Many of us like to lie-in and spend extra time in bed at weekends, enjoying a much-anticipated break.

  • We maybe have breakfast in bed, read the papers, intermittently doze, catch up on our sleep, get cosy with our partners.
  • It’s a treat of a time, a lovely way to spend a lazy Saturday or Sunday.
  • A lie-in, too, on days off or at holiday time is a great way to manage stress, relax and reconnect with important areas of our lives.

However, throughout the global pandemic, every day has become like a weekend for many of us. There’s no real pressure to get out of bed. And with many children being home-educated and businesses adopting working from home as their preferred option getting up in the morning has become a more leisurely, less urgent requirement.

But as time goes on is this a healthy way to live? Yes, we all like to lie-in on occasion, but if every day feels like a weekend are we setting up good habits for the future? Are we in danger of getting used to over-sleeping, so developing an unfortunate approach to our days?

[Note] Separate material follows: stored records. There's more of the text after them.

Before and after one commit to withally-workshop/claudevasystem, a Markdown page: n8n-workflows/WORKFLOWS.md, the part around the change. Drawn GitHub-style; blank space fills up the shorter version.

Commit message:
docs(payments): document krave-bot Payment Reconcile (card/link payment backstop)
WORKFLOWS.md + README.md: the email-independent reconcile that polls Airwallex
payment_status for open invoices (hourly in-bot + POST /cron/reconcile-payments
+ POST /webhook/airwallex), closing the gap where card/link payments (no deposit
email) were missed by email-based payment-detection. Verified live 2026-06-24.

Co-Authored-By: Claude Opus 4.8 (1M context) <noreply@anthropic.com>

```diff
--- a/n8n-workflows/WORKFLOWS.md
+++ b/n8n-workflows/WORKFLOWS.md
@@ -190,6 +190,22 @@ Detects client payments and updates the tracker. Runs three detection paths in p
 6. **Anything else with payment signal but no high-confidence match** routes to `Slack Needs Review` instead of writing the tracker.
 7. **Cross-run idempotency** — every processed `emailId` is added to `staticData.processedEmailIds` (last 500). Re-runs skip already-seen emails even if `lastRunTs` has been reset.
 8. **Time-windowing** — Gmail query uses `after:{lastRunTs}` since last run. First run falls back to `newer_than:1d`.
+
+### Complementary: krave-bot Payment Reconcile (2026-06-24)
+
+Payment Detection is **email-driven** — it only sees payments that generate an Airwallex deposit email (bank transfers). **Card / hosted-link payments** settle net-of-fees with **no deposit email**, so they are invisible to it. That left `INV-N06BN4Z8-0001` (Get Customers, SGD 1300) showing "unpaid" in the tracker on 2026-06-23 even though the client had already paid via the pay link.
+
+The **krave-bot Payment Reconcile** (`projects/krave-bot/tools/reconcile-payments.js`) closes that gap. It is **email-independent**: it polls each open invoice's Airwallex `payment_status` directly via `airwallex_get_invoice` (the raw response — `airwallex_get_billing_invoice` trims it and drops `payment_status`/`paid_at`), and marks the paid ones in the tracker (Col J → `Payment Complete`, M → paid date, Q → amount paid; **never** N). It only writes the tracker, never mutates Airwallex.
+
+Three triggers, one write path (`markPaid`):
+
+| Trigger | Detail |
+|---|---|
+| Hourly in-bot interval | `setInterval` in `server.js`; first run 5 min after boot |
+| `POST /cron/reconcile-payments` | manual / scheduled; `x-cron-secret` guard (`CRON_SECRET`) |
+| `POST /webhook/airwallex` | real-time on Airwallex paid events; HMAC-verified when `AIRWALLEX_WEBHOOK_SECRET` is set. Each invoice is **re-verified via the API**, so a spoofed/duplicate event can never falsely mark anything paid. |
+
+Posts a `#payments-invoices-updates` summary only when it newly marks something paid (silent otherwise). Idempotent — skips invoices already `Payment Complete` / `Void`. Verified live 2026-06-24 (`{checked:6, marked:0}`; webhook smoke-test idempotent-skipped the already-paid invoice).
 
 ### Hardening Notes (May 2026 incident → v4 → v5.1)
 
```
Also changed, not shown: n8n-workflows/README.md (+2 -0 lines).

Having a reason to get up in the morning gives us a sense of urgency. If each day feels the same, with no real structure or purpose, it can become demotivational and depressing. ‘Why bother, I’ll do it another time’ may well become the mindset.

Certainly, children’s mental health has become an increasing cause for concern. As parents and children alike struggle with parents who are ill-equipped to teach or have other things they need to be doing. Staying in bed in the morning is a way to defer the start of another dreary day, especially when there’s no in-person teaching or social contact for children to look forward to.

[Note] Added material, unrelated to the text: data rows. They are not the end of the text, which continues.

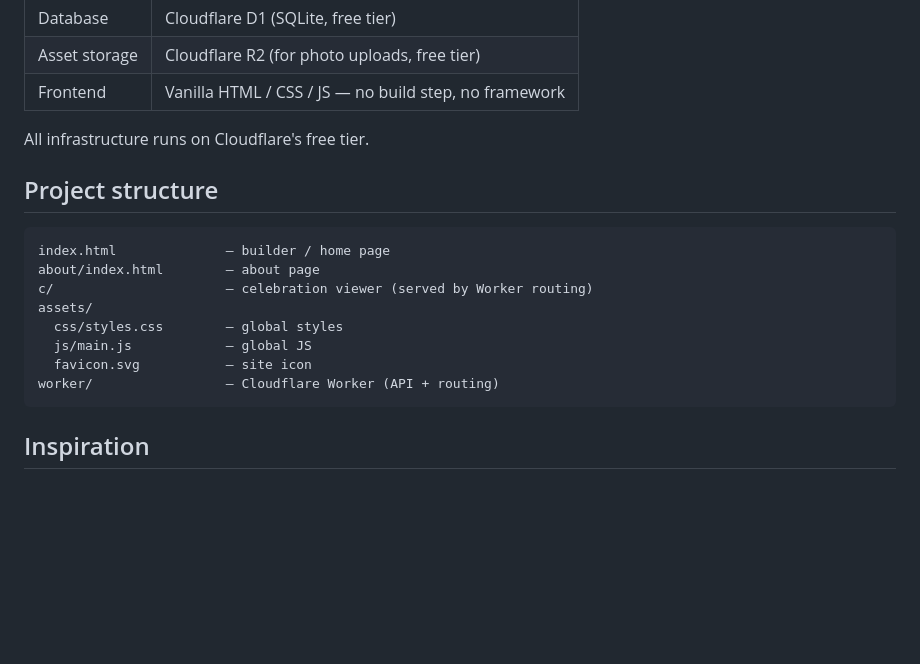
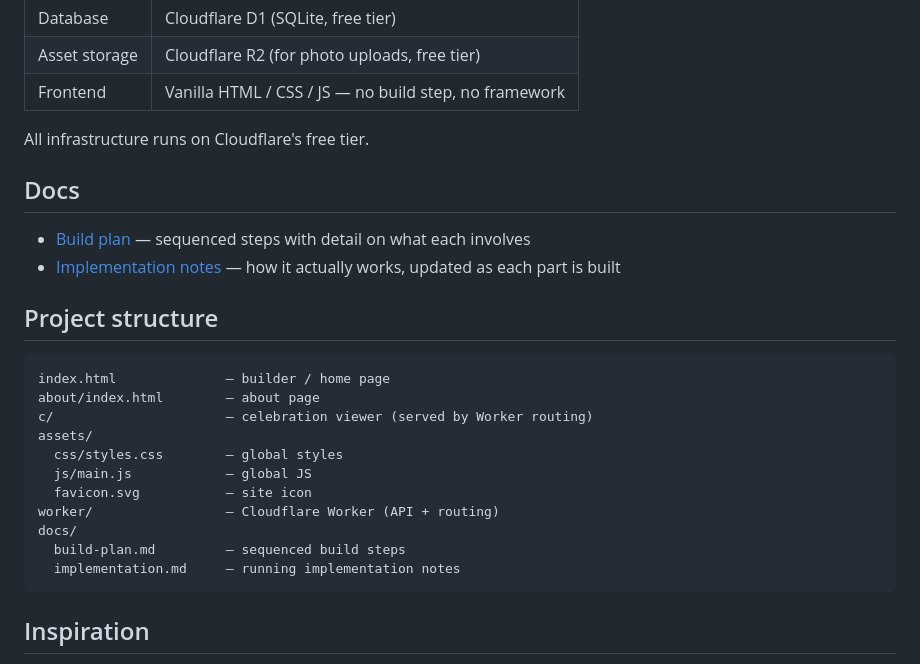
Before and after one commit to gcameron00/Celebrate, a Markdown page: README.md, the part around the change. Drawn GitHub-style; blank space fills up the shorter version.

````diff
--- a/README.md
+++ b/README.md
@@ -84,6 +84,11 @@ This means we hold no data that could identify who created a celebration or who
 
 All infrastructure runs on Cloudflare's free tier.
 
+## Docs
+
+- [Build plan](docs/build-plan.md) — sequenced steps with detail on what each involves
+- [Implementation notes](docs/implementation.md) — how it actually works, updated as each part is built
+
 ## Project structure
 
 ```
@@ -95,6 +100,9 @@ assets/
   js/main.js            — global JS
   favicon.svg           — site icon
 worker/                 — Cloudflare Worker (API + routing)
+docs/
+  build-plan.md         — sequenced build steps
+  implementation.md     — running implementation notes
 ```
 
 ## Inspiration
````
Also changed, not shown: docs/build-plan.md (added, +129 -0 lines), docs/implementation.md (added, +47 -0 lines).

A January 2021 survey (The Guardian newspaper, 29 January) revealed that more than 80% of teachers had found that mental health among their pupils had deteriorated over the previous two years, with the number increasing to 90% in further education students. Feelings of helplessness, low mood, loss of motivation have all been evidenced. Students refusing to get out of bed, wash, dress or attend classes, instead of staying up late at night, gaming with their online friends have become increasingly common.

Whilst quality sleep is an important component in managing stress, health and wellbeing, having too much or the wrong kind of sleep is unhelpful and can lead to apathy, lethargy and inertia. Think of those times when you’ve had a headache after staying in bed too long at weekends or felt really groggy at Christmas after days of eating, drinking and dozing in front of the TV.

When having a lie-in becomes less of a treat and increasingly part of our regular routine it loses its benefits and charm. Lying-in and over-sleeping then becomes a problem.

– Address the reasons why you’re lying-in so frequently. Is it because all the days are merging together, a kind of Groundhog Day, where yesterday, today and tomorrow all have the same aimless, ‘here we go again’ quality? Motivation, perspective and gratitude can all help to raise the bar a little.

– Reflect on what you do have. Do you live near to lovely countryside, have a pleasant home, food, clothes, warmth, internet access? All these can become invisible after months spent indoors, but focus on what you do have and try to manage each day, one at a time. Appreciate the importance of fresh air and exercise and how it benefits your mood and quality of sleep.

– Introduce a reason to get up. Maybe decide to have an early morning walk in your local park or countryside. Dog walkers are at an advantage as they rarely get to lie-in and often see familiar faces, able to share a little companionable interaction and a few pleasantries! Or might there be an early online class that appeals to you; many exercises classes, network meetings and training sessions have adapted to online, with several being free or nominally priced to attend.

– Have someone you’re accountable to, someone who’s on a similar wavelength, who appreciates your situation and understands how you’re feeling. When you know you’re going to be talking about your day it’s a good motivator to get up and encourages you to have one or two successes to report.

– Plan the night before, with both fine and rainy day options. Giving yourself something to look forward to can provide the motivation and impetus to get up, dressed and out.

– Commit to going to bed a little earlier. It can be tempting to fritter away the mornings, then feel guilty and stay up late to catch up on things that we should have done. Or maybe we’ve got used to lounging around, staying indoors with little reason to go out, possibly not even getting properly dressed, intermittently dozing and watching TV into the early hours.

Commit to cleaner habits that bring a little more structure to your days. Then you can really appreciate those times when you do decide to lie-in and relax.

Susan Leigh, counsellor, hypnotherapist and relationship counsellor.

Susan Leigh, South Manchester counsellor, hypnotherapist, relationship counsellor, writer & media contributor offers help with relationship issues, stress management, assertiveness and confidence. She works with individual clients, couples and provides corporate workshops and support.

Author of 3 books, ‘Dealing with Stress, Managing its Impact’, ‘101 Days of Inspiration #tipoftheday’ and ‘Dealing with Death, Coping with the Pain’, all on Amazon. To order a copy or for more information, help and free articles visit http://www.lifestyletherapy.net